**Your goal**
Across the entries below, how many lines contain the word "filter"? Give the number alone.

**Recorded data**

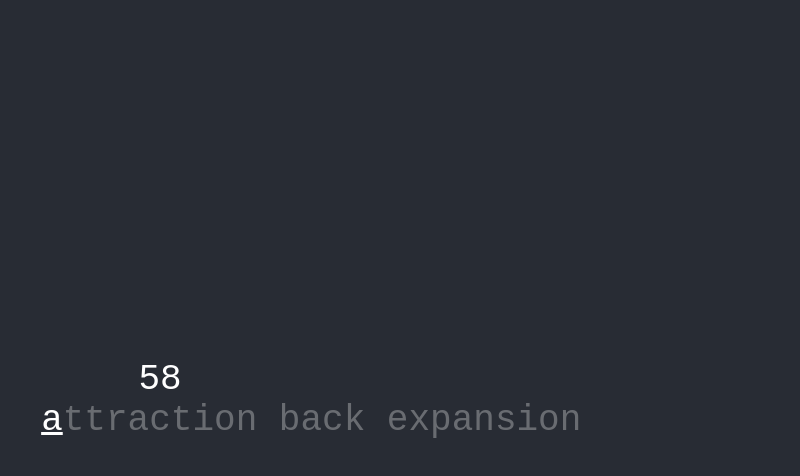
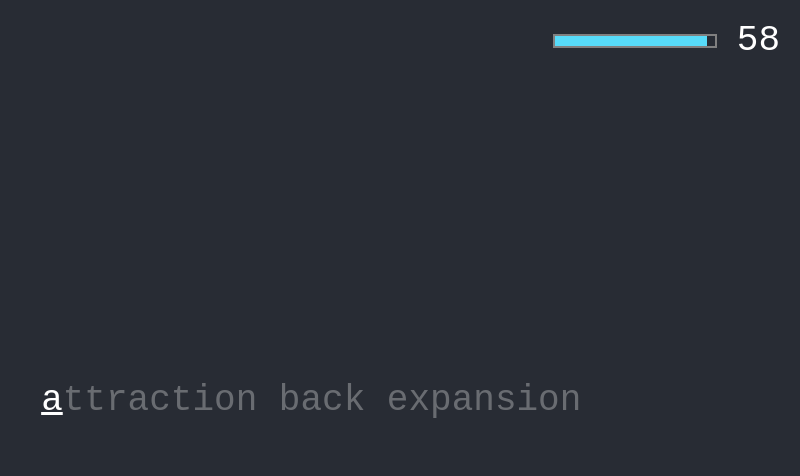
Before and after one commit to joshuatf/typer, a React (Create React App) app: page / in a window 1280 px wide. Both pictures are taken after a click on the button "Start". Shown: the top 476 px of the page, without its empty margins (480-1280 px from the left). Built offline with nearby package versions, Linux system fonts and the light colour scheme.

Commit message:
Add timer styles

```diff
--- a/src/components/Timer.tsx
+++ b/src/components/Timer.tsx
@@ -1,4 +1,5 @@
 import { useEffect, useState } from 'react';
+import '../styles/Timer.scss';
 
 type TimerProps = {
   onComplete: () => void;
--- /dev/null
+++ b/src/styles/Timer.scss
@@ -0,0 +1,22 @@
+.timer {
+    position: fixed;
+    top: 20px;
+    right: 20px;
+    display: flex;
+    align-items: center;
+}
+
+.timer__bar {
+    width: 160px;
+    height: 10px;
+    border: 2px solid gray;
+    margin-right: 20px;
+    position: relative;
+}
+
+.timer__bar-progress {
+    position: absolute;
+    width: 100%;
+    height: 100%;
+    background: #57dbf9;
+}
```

==

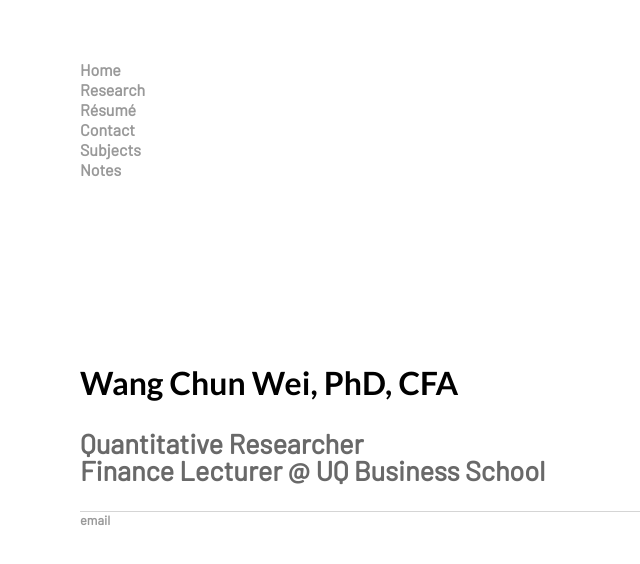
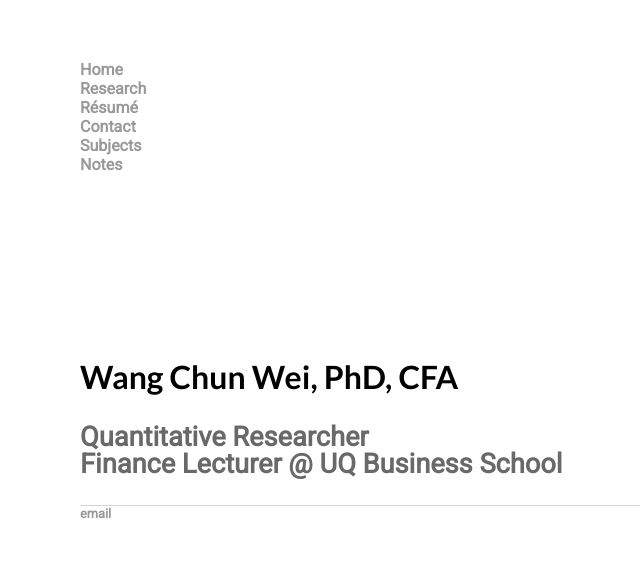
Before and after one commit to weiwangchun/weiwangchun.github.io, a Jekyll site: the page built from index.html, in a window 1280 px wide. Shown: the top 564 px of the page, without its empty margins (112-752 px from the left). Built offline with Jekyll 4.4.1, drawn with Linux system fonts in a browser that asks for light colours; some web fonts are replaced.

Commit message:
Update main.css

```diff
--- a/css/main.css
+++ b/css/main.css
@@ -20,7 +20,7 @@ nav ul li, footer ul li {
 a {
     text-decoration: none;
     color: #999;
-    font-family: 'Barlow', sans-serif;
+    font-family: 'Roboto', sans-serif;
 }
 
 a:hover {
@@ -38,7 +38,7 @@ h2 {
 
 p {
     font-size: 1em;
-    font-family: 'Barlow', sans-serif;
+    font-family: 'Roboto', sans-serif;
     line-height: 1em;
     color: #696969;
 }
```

--

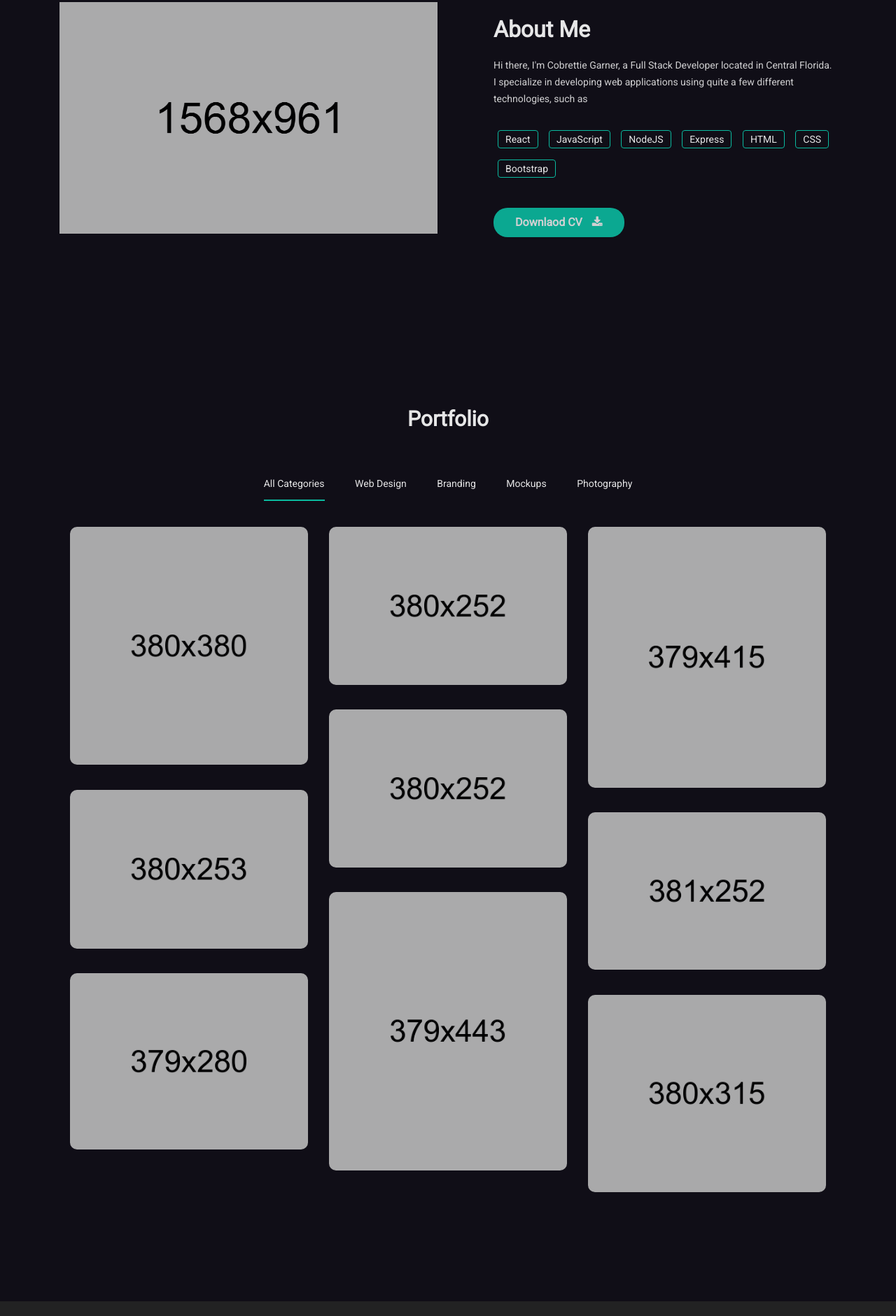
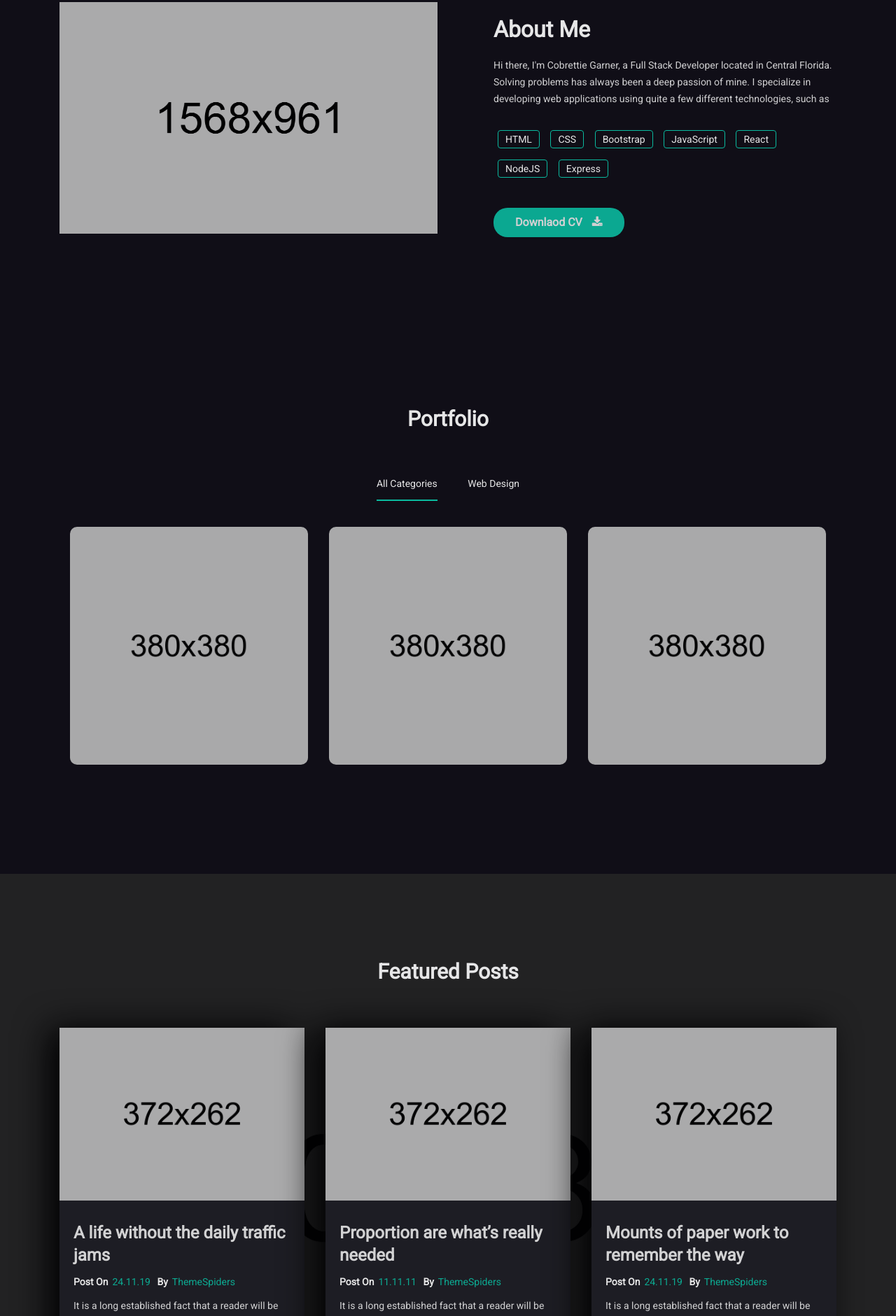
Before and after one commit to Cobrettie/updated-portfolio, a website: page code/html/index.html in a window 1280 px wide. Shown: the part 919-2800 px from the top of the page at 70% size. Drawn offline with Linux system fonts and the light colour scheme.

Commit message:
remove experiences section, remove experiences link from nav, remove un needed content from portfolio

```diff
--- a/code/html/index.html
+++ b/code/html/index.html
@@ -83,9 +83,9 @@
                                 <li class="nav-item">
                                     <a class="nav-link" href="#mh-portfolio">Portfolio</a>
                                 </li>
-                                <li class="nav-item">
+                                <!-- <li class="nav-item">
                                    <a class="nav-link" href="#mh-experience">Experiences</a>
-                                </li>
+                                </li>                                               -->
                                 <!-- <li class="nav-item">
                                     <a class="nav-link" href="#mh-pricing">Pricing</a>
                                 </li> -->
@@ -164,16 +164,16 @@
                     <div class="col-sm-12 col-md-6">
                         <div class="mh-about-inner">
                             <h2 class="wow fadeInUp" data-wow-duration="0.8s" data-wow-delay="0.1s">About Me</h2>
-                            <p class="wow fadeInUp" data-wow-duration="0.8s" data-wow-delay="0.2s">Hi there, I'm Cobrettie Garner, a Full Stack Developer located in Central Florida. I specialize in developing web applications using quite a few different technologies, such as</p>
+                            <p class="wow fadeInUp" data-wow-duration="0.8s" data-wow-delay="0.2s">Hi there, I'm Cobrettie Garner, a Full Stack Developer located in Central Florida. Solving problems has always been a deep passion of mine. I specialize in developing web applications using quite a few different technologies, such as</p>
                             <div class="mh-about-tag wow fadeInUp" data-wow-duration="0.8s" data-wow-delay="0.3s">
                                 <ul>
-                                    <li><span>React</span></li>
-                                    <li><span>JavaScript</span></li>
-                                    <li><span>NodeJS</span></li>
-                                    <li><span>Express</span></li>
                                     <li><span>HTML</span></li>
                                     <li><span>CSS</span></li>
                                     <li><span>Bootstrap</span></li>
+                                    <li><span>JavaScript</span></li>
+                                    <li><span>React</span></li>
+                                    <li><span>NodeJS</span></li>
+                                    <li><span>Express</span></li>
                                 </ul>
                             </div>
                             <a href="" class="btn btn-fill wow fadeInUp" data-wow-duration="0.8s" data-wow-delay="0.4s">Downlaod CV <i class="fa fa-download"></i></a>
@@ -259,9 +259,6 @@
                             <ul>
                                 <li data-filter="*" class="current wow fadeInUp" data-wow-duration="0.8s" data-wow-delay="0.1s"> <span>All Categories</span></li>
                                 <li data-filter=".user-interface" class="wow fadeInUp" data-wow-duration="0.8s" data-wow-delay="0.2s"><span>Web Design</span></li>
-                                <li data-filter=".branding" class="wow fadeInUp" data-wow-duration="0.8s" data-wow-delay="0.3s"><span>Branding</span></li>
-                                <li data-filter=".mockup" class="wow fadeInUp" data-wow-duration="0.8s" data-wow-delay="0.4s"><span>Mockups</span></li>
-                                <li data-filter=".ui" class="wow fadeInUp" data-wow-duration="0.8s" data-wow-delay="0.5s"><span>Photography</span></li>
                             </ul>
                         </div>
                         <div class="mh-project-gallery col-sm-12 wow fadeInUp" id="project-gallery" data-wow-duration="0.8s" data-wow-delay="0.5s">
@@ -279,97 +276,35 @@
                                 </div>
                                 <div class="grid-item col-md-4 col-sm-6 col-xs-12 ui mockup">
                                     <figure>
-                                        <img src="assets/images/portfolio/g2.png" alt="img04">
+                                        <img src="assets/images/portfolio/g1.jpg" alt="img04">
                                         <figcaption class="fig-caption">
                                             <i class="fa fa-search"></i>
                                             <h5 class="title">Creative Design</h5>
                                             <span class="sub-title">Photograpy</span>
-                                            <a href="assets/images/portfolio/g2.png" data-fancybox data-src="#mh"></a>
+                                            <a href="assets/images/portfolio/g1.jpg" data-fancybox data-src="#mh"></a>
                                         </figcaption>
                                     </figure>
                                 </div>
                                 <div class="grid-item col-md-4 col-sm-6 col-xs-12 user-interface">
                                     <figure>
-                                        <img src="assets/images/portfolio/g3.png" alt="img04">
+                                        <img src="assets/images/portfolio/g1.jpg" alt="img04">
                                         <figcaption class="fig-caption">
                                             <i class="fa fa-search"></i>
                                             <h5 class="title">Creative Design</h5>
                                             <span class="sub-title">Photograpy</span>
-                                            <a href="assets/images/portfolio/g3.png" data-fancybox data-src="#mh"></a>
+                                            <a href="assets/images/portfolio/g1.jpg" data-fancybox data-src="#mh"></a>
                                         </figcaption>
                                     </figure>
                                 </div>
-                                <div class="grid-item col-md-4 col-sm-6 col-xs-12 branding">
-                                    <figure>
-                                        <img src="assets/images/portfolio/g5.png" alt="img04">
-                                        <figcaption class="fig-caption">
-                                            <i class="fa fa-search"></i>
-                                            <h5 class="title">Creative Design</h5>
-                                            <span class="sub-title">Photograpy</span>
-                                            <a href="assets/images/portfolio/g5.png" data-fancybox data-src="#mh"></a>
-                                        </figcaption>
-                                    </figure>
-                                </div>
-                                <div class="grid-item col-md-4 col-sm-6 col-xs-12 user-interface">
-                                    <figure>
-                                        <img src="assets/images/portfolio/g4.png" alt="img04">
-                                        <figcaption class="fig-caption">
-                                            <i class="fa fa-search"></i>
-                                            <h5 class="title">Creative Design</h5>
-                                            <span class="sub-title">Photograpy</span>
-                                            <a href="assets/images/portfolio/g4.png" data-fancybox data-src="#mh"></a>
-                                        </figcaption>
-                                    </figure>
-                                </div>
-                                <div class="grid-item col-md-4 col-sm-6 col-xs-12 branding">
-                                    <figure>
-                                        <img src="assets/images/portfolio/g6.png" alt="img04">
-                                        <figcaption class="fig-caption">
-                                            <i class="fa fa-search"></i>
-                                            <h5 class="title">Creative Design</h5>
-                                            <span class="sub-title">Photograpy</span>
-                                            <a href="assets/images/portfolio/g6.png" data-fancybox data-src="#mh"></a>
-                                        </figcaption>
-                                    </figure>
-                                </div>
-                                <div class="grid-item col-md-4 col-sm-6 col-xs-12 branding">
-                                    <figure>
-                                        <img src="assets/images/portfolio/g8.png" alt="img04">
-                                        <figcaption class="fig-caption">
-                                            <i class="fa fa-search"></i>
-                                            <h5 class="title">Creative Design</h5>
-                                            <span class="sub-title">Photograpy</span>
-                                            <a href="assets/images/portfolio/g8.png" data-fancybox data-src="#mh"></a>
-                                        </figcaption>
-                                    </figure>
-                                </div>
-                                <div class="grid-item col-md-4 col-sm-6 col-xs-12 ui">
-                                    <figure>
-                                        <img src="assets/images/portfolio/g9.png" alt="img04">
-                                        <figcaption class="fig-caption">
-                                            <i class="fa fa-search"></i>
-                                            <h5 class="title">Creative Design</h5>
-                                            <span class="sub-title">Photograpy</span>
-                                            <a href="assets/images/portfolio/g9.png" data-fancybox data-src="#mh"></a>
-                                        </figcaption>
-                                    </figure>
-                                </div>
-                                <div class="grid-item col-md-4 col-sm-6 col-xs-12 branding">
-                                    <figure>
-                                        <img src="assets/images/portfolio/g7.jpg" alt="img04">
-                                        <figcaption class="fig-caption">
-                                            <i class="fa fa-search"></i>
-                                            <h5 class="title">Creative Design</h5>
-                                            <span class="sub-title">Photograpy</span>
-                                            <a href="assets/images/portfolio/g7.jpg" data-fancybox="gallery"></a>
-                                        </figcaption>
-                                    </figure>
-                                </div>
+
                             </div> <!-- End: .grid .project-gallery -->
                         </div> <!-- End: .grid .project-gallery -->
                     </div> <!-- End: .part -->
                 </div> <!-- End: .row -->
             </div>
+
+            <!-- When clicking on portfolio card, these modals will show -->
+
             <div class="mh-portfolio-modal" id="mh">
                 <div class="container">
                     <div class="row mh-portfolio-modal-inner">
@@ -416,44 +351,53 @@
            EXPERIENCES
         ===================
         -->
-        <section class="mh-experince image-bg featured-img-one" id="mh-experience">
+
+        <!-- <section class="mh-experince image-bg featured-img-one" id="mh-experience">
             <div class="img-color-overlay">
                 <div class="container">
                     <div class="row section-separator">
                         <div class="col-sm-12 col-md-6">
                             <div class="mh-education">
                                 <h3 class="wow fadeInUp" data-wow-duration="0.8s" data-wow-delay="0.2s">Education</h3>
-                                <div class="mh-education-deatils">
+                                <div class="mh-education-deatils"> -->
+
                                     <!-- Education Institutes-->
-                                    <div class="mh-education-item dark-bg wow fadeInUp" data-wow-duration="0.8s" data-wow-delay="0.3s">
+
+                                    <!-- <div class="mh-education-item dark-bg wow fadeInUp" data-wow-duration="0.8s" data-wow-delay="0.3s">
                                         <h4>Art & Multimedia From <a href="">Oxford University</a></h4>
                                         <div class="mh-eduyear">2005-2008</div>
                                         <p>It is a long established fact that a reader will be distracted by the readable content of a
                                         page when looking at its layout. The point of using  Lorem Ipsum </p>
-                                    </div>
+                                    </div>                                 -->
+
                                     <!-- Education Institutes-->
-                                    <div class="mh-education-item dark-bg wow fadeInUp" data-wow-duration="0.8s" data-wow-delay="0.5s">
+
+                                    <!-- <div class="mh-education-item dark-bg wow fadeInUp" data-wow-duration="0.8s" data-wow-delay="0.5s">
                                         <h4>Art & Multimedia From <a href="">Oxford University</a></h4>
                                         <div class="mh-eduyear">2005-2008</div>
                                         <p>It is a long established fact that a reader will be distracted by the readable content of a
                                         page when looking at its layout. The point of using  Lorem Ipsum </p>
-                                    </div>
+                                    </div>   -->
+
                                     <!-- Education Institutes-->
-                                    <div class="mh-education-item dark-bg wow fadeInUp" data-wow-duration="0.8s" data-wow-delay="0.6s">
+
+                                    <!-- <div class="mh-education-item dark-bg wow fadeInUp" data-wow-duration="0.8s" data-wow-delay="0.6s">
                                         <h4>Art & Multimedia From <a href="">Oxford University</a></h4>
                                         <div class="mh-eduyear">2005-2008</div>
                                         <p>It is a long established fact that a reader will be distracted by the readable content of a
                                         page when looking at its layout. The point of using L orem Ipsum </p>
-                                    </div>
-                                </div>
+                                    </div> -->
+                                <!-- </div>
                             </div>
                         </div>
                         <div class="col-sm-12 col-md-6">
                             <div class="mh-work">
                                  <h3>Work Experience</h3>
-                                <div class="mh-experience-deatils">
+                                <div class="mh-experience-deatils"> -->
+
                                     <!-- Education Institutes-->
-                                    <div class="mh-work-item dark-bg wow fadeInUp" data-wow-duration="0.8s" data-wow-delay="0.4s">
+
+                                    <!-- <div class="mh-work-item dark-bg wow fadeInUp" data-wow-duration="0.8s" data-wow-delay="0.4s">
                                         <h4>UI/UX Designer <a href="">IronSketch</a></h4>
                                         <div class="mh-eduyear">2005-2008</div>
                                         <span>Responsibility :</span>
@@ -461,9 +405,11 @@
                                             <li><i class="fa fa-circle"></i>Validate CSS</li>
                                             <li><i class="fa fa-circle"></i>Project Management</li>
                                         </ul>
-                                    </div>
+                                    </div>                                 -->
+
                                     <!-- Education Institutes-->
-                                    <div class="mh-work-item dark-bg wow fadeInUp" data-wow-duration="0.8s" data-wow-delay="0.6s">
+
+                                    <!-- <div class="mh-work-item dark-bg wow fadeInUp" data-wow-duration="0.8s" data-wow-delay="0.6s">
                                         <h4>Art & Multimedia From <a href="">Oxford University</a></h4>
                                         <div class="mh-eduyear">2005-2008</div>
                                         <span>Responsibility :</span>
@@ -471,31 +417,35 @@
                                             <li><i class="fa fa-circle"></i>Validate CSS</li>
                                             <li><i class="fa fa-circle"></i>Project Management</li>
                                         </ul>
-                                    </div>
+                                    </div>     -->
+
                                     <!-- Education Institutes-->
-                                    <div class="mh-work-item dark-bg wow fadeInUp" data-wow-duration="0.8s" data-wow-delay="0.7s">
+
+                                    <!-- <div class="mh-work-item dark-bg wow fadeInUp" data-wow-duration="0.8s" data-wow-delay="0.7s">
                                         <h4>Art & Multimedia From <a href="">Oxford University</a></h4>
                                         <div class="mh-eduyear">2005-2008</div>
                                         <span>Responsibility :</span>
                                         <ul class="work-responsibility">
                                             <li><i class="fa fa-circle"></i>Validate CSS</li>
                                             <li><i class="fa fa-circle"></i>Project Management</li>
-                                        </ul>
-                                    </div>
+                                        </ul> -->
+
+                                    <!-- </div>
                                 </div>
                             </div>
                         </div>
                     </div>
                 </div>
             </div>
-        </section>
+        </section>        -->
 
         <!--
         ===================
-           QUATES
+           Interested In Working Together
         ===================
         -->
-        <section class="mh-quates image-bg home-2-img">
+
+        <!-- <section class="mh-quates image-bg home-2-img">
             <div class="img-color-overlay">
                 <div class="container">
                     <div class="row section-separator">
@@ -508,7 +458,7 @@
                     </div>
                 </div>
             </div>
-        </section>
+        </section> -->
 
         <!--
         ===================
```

**Output for this exercise**
5